Most of all, extroverts will appreciate opportunities at Walt Disney World for meaningful, enriching interaction with friends, loved ones, and new people—just “spending time in the same space” might feel shallow and unsatisfying as opposed to truly growing, bonding, and learning more about each other. Make sure to incorporate experiences into your vacation where you can really get to know people around you. Eat at some restaurants with shared tables like The Biergarten or Oga’s Cantina. Stay at a lively resort like The Dolphin, The Contemporary, or The Polynesian. Make new friends on the Skyliner or monorail. Most of all, have fun the way you know how to, and don’t be afraid to press into the excitement of a crowd sharing awe and wonder underneath fireworks after a long day.
2. The Introvert
My very first article for Theme Park Tourist was actually a guide to Walt Disney World for introverts. It’s often assumed being introverted and experiencing social anxiety are the same thing—they are not. Introverts aren’t necessarily anti-social—we just generally prefer quality in our social interactions over quantity. We can even be “outgoing” in measured doses. Like extroverts, introverts can appreciate meaningful social interaction, but unfortunately, even the best interactions can drain us, as can too much stimuli. Ours is the superpower of processing, noticing the details, and enjoying time to reflect and recharge in solitude.
Solitude may seem a virtual impossibility to find at Walt Disney World, but that isn’t necessarily the case. Introverts might need to stay cognizant of crowd trends when planning a Walt Disney World vacation, but that isn’t to say the parks have to be totally dead for an introvert to have a good time. We just have to manage our time and energy a little differently.

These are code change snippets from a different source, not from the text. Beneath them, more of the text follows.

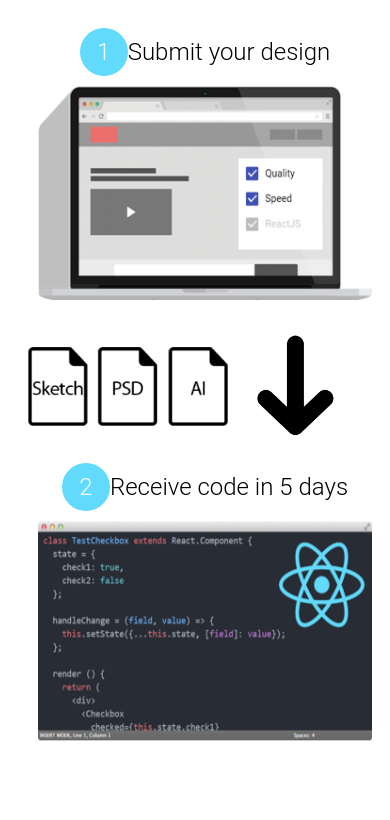
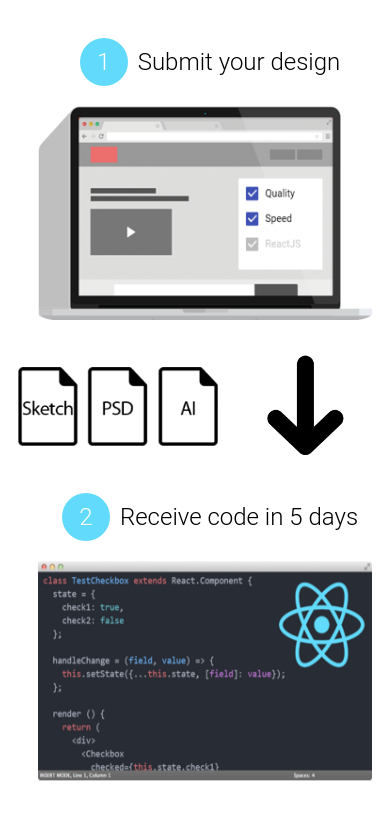
Before and after one commit to hyperh/react-forge-landing, a React app: page / in a window 390 px wide. Shown: the top 820 px of the page. Built offline with nearby package versions, Linux system fonts and the light colour scheme.

Commit message:
Better spacing for step number and text

```diff
--- a/src/Process/styles.css
+++ b/src/Process/styles.css
@@ -14,6 +14,7 @@
   height: auto;
   display: block;
   align-self: center;
+  padding: 10px 10px 10px 10px;
 }
 
 .stepContainer {
@@ -47,6 +48,7 @@
   line-height: 2em;
   text-align: center;
   color: white;
+  margin: 10px;
 }
 
 .laptop,
@@ -65,10 +67,6 @@
 @media (max-width: 768px)  {
   .process {
     flex-direction: column;
-  }
-
-  .process img {
-    padding: 10px 0px 10px 0px;
   }
 
   .stepContainer {
```
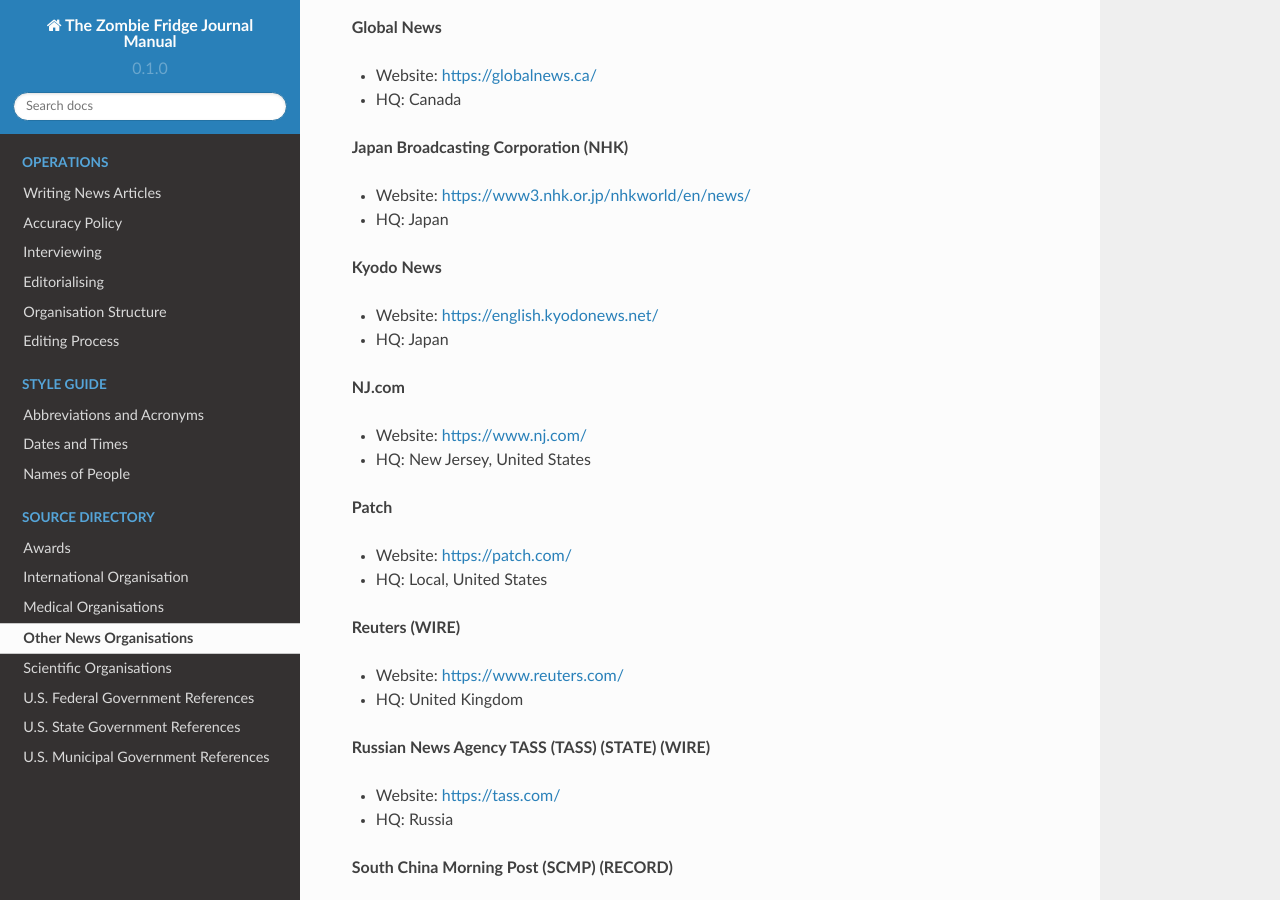
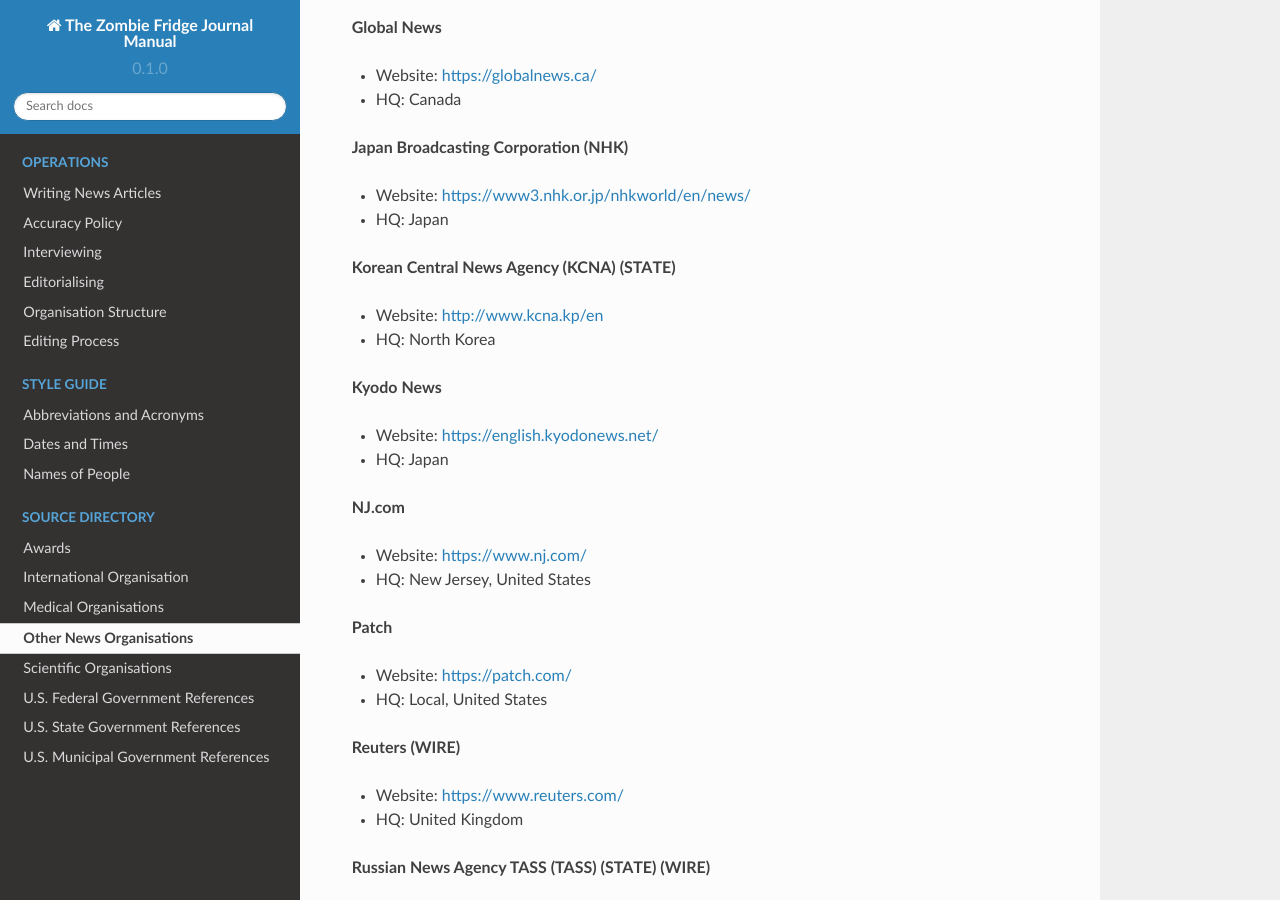
Before and after one commit to theZFJ/manual, a Sphinx documentation site: the page built from docs/otherNewsOrgs.rst, in a window 1280 px wide and 900 px high, scrolled down 984 px. Built offline with Sphinx 7.4.7 and the Read the Docs theme 2.0.0, drawn with Linux system fonts in a browser that asks for light colours.

Commit message:
add KCNA

```diff
--- a/docs/otherNewsOrgs.rst
+++ b/docs/otherNewsOrgs.rst
@@ -42,6 +42,11 @@
 
 * Website: https://www3.nhk.or.jp/nhkworld/en/news/
 * HQ: Japan
+
+**Korean Central News Agency (KCNA) (STATE)**
+
+* Website: http://www.kcna.kp/en
+* HQ: North Korea
 
 **Kyodo News**
 
```
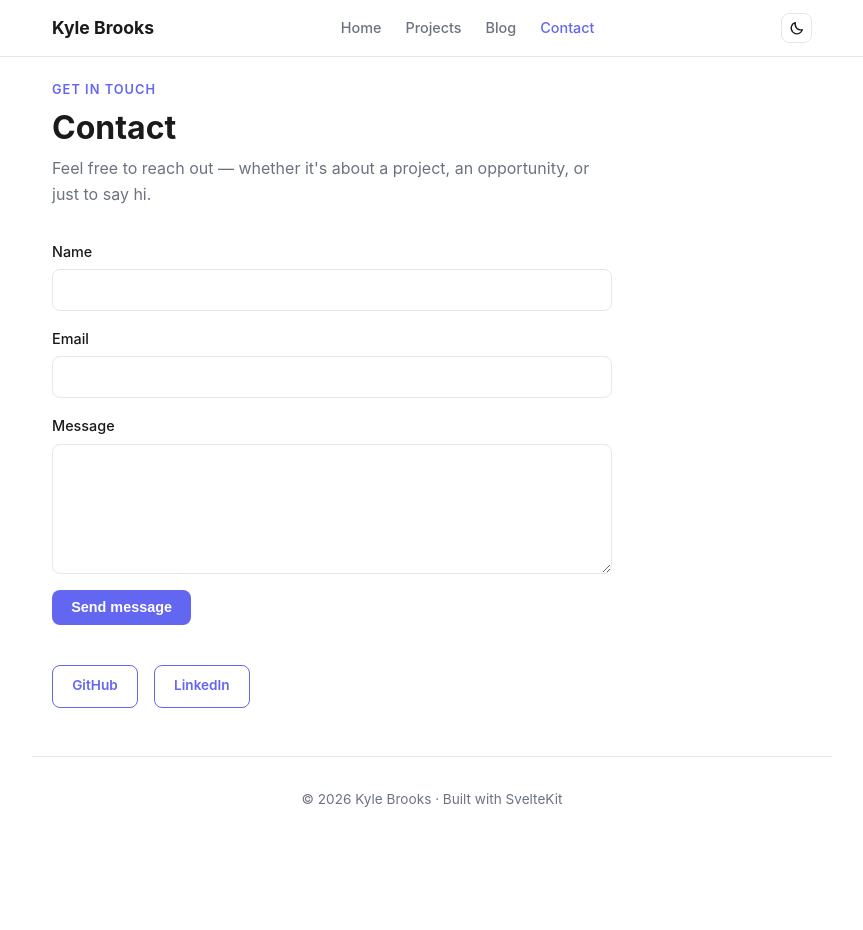
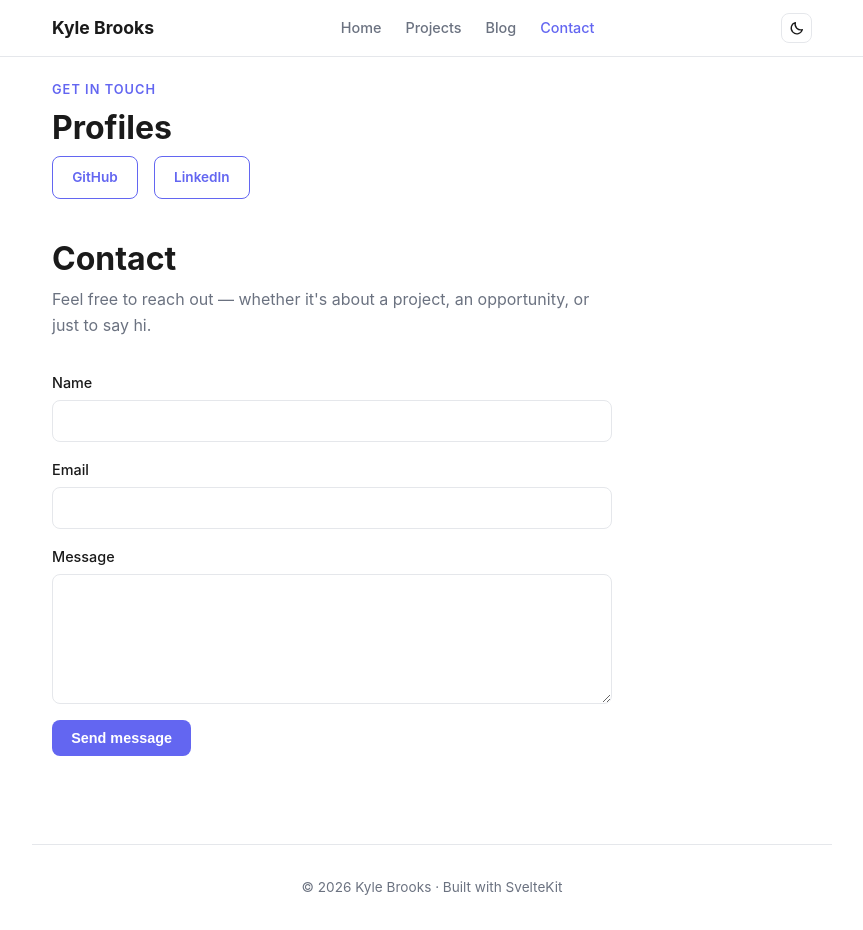
Before and after one commit to KyleBrooks242/claude-svelte-website, a SvelteKit app: page /contact in a window 1280 px wide. Shown: the whole page, without its empty margins (208-1071 px from the left). Before the commit the page ends 842 px from the top, so only its background shows below. Built offline with nearby package versions, Linux system fonts and the light colour scheme; no server answers.

Commit message:
Slight reorg on contact page

```diff
--- a/src/routes/contact/+page.svelte
+++ b/src/routes/contact/+page.svelte
@@ -12,10 +12,19 @@
 	<div class="container">
 		<div style="max-width: 560px;">
 			<p class="section-tag">Get in touch</p>
+			<h1 style="font-size: 2rem; margin-bottom: 0.5rem;">Profiles</h1>
+
+			<div style="display:flex;gap:1rem;flex-wrap:wrap;margin-bottom: 2.5rem;">
+				<a href="https://github.com/KyleBrooks242" class="btn btn-outline" target="_blank" rel="noopener noreferrer" style="font-size:0.85rem;">GitHub</a>
+				<a href="https://www.linkedin.com/in/kyle-brooks-a05053bb/" class="btn btn-outline" target="_blank" rel="noopener noreferrer" style="font-size:0.85rem;">LinkedIn</a>
+			</div>
+
 			<h1 style="font-size: 2rem; margin-bottom: 0.5rem;">Contact</h1>
+
 			<p style="color: var(--text-muted); margin-bottom: 2rem;">
 				Feel free to reach out — whether it's about a project, an opportunity, or just to say hi.
 			</p>
+
 
 			{#if form?.success}
 				<div class="card" style="margin-bottom: 2rem;">
@@ -62,11 +71,6 @@
 					</button>
 				</form>
 			{/if}
-
-			<div style="display:flex;gap:1rem;flex-wrap:wrap;">
-				<a href="https://github.com/KyleBrooks242" class="btn btn-outline" target="_blank" rel="noopener noreferrer" style="font-size:0.85rem;">GitHub</a>
-				<a href="https://www.linkedin.com/in/kyle-brooks-a05053bb/" class="btn btn-outline" target="_blank" rel="noopener noreferrer" style="font-size:0.85rem;">LinkedIn</a>
-			</div>
 		</div>
 	</div>
 </main>
```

For the introvert, a trip to Walt Disney World is an invitation to let your mind drift—it’s an escape from the stress of day to day and an opportunity to daydream. Disney is full of intricate details that can prove a sensory delight to introverts who appreciate noticing the small things. They may prefer to stay away from parade and firework crowds, but every attraction becomes an adventure for the mind. They may even enjoy bursts of meaningful social interaction followed by periods of reflection and recharging.
While solitude may be challenging to find on Main Street or Hollywood Boulevard, the introvert can actually develop a radar for quiet nooks and refuges for peaceful reflection at Walt Disney World—places like Tom Sawyer Island, the courtyards of the Morocco pavilion, the shores of Echo Lake, or the aviaries of the Maharajah Jungle Trek. The PeopleMover becomes a private sanctuary while The World of Pandora becomes a garden of wonders to be explored. Even Galaxy’s Edge is astonishingly introvert-friendly with subtle secrets hidden in every corner. Heck, you can even spend the whole time hiding behind your phone and still be taking in the magic.
For the introvert, take the pressure off that a trip to Walt Disney World has to be a frantic social event—take breaks from your party to explore if you need to. If you’re staying on property, take recharge time in the afternoon to return to your room if necessary. Enjoy a quiet walk. Slow down and enjoy the little experiences that others miss. Savor dark rides, thrill rides, or whatever other adventures feed your soul and creativity. Speaking of which…